The Garden Club at Daniel A. Grout Elementary School in southeast Portland, Oregon has stayed active in keeping their school’s garden alive. Grout’s garden was chosen last year as a winner of Gardening Know How’s school sponsorship award. GKH grants just 20 awards each year, and this one was a clear winner. Grout Elementary is a Title 1 low-income school that enjoys a highly diverse student population – so diverse that there are 20 different languages spoken.
In addition to the dedicated teachers, volunteers and PTA parents in the Grout Garden Club, a local organization called Grow Portland helps keep the area’s school gardens thriving. Grout’s garden is structured as a learning experience as well as a seriously productive project mission. The reward in a normal school year comes, of course, from the young students who actively dig, plant, weed, taste and learn.
The Grout PTA hired Grow Portland to ensure high-quality, culturally responsive garden education is provided to all the K-3 students. In a normal school year, Grow Portland’s garden educator visits the school monthly and provides an opportunity for kids to connect to the natural world and healthy food. The kids get their hands dirty with planting, weeding and hands-on observation and outdoor classroom learning. Students get tuned into plant life, pollinators and sustainable gardening, in addition to the rewards of tasting the fresh vegetables they grew.
This year, with no students onsite and a reduced staff, the garden easily could have failed, but Grow Portland saw the opportunity to have the garden produce food for students in need. The typical garden work parties haven’t been an option during the pandemic. So, people who support the garden, like Erica Keeley, co-chair of the Grout Garden Club, implemented a system where Grout’s parent volunteers sign up for two-week watering duty stints. They also organized a special sign-up sheet for volunteers to help with specific cleanup tasks like weeding, compost maintenance and vegetation cutting on a staggered schedule to maintain social distancing. Collectively, they’ve made sure the garden continues to produce, in spite of COVID.
The garden’s harvest continues to be delivered to the district’s nutrition service for the ongoing free lunch program, available to all of Portland’s children. Grout is just one of 10 schools in Portland that works with Grow Portland. Among the ten schools, over 2,000 pounds of school garden grown produce have been donated to school meal distribution sites. Students continue to visit Grout’s garden every week on their way to pick up meals.

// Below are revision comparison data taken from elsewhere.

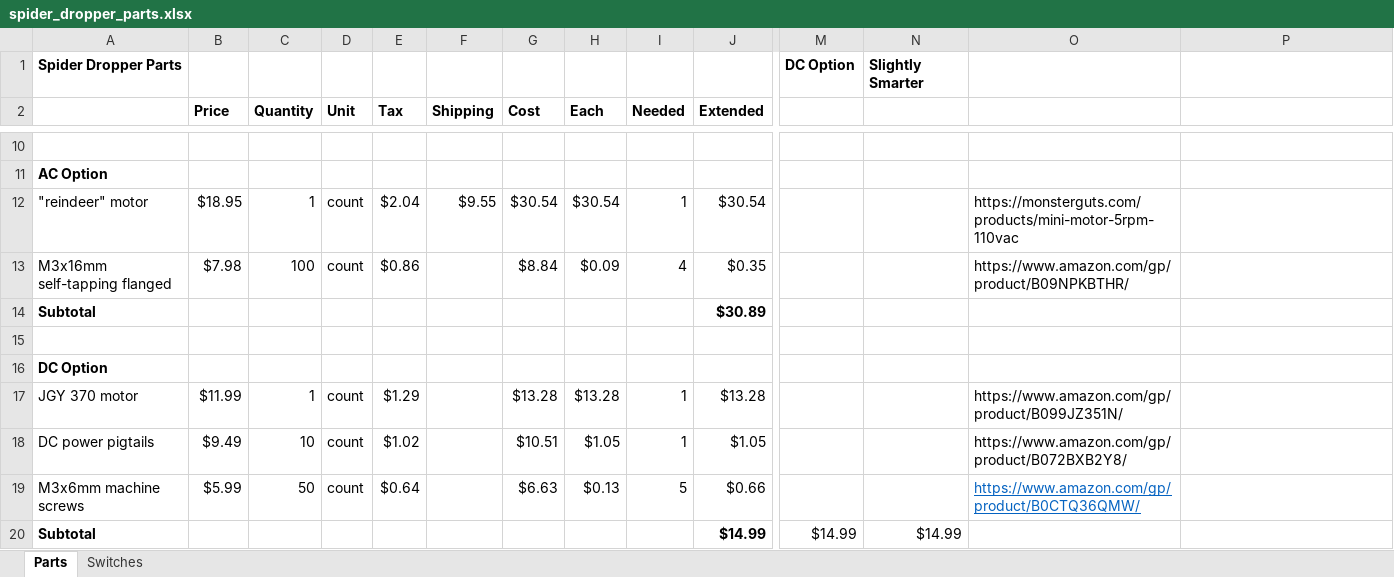
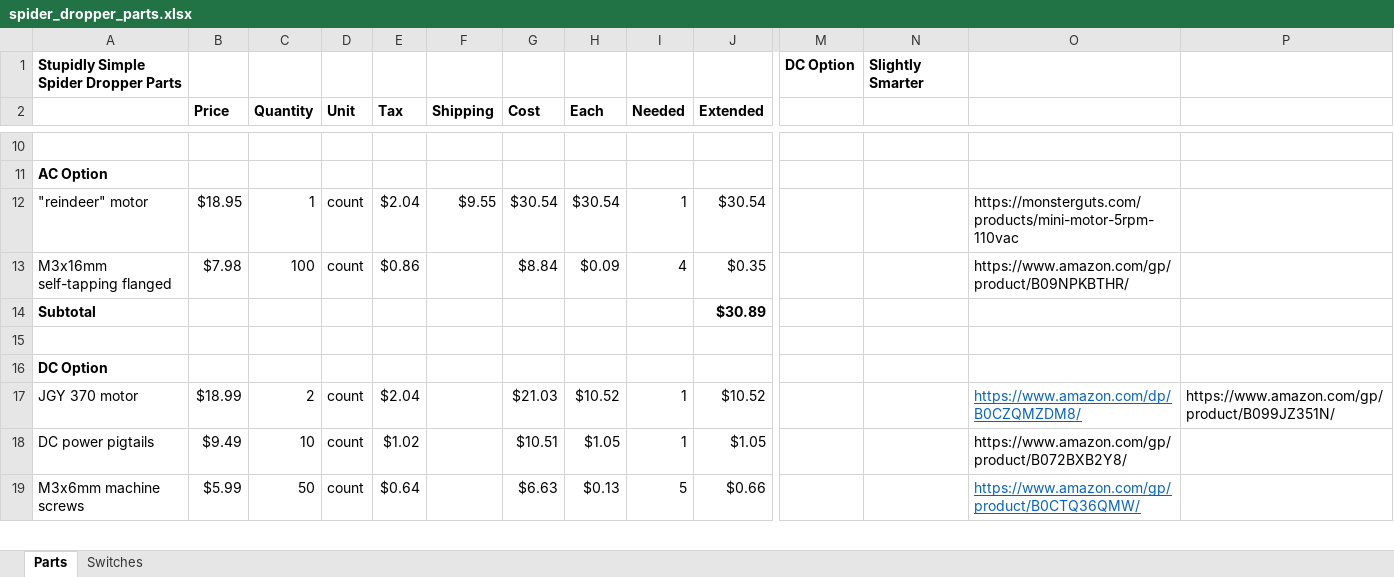
Before and after one commit to aidtopia/spider_dropper, an Excel workbook: parts/spider_dropper_parts.xlsx, sheet Parts, drawn as a sheet; only a part is shown, gaps mark what is left out; values as stored, in another font and other column widths than the file's, no borders; removed rows and columns are numbered as before the commit, all else as after; rows hold the shown columns only; the diff covers the shown part only; the diff names each change by its address in the sheet, - before the commit and + after, or states it on an @@ line.

Commit message:
Updated the parts spreadsheet.

```diff
--- a/parts/spider_dropper_parts.xlsx (sheet Parts)
+++ b/parts/spider_dropper_parts.xlsx (sheet Parts)
-A1: Spider Dropper Parts
+A1: Stupidly Simple Spider Dropper Parts
-B17 (Price): $11.99
+B17 (Price): $18.99
-C17 (Quantity): 1
+C17 (Quantity): 2
-E17 (Tax): $1.29
+E17 (Tax): $2.04
-G17 (Cost): $13.28
+G17 (Cost): $21.03
-H17 (Each): $13.28
+H17 (Each): $10.52
-J17 (Extended): $13.28
+J17 (Extended): $10.52
-O17: https://www.amazon.com/gp/product/B099JZ351N/
+O17: https://www.amazon.com/dp/B0CZQMZDM8/
@@ O17 underline: off → on, text colour: black → #0563C1 @@
-P17: (empty)
+P17: https://www.amazon.com/gp/product/B099JZ351N/
-row 20: Subtotal |  |  |  |  |  |  |  |  | $14.99 | $14.99 | $14.99
```
Also changed, not shown: 10 added rows, 3 removed rows and 5 edited cells elsewhere in this sheet.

As one of the schools in the Portland Public School District, Grout Elementary’s garden has been active for over 10 years. For the last 5 years, with the help of Grow Portland, the school’s garden has been able to truly thrive. Erica is also active in a larger Eco-School Network focused on promoting sustainable practices and raising ecological awareness in Oregon schools. This year the Eco-School Network is helping Erica and her daughter with a student-led fundraising project to improve water access for the garden.
Donations from organizations like the Whole Kids Foundation, the PTA and Gardening Know How have helped Grout’s school gardens stay afloat. PTA members are working diligently and creatively to figure out how to coordinate socially distanced versions of events like the auction and annual native plant sale, designed to raise interest in donations to Grout’s gardening programs.

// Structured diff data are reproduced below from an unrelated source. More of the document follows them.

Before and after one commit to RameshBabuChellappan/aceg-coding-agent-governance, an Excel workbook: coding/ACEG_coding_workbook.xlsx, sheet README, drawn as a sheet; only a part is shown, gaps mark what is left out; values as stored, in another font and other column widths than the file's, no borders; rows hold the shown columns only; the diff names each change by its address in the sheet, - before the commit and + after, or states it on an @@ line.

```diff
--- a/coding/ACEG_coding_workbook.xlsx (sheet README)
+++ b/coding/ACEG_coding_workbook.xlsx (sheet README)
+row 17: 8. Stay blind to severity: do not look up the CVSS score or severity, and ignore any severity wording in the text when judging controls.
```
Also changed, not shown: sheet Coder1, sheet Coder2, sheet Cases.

Erica doesn’t see the program’s momentum slowing down. “My goal is to bring in fresh faces to help carry it forward.” Those fresh faces include parents of incoming little students just starting school. Currently, Grow Portland is working on creating recorded gardening sessions for online at-home learning. We hope the school garden will still be thriving many years from now, with the help of people like Erica Keeley and the Grout Garden Club.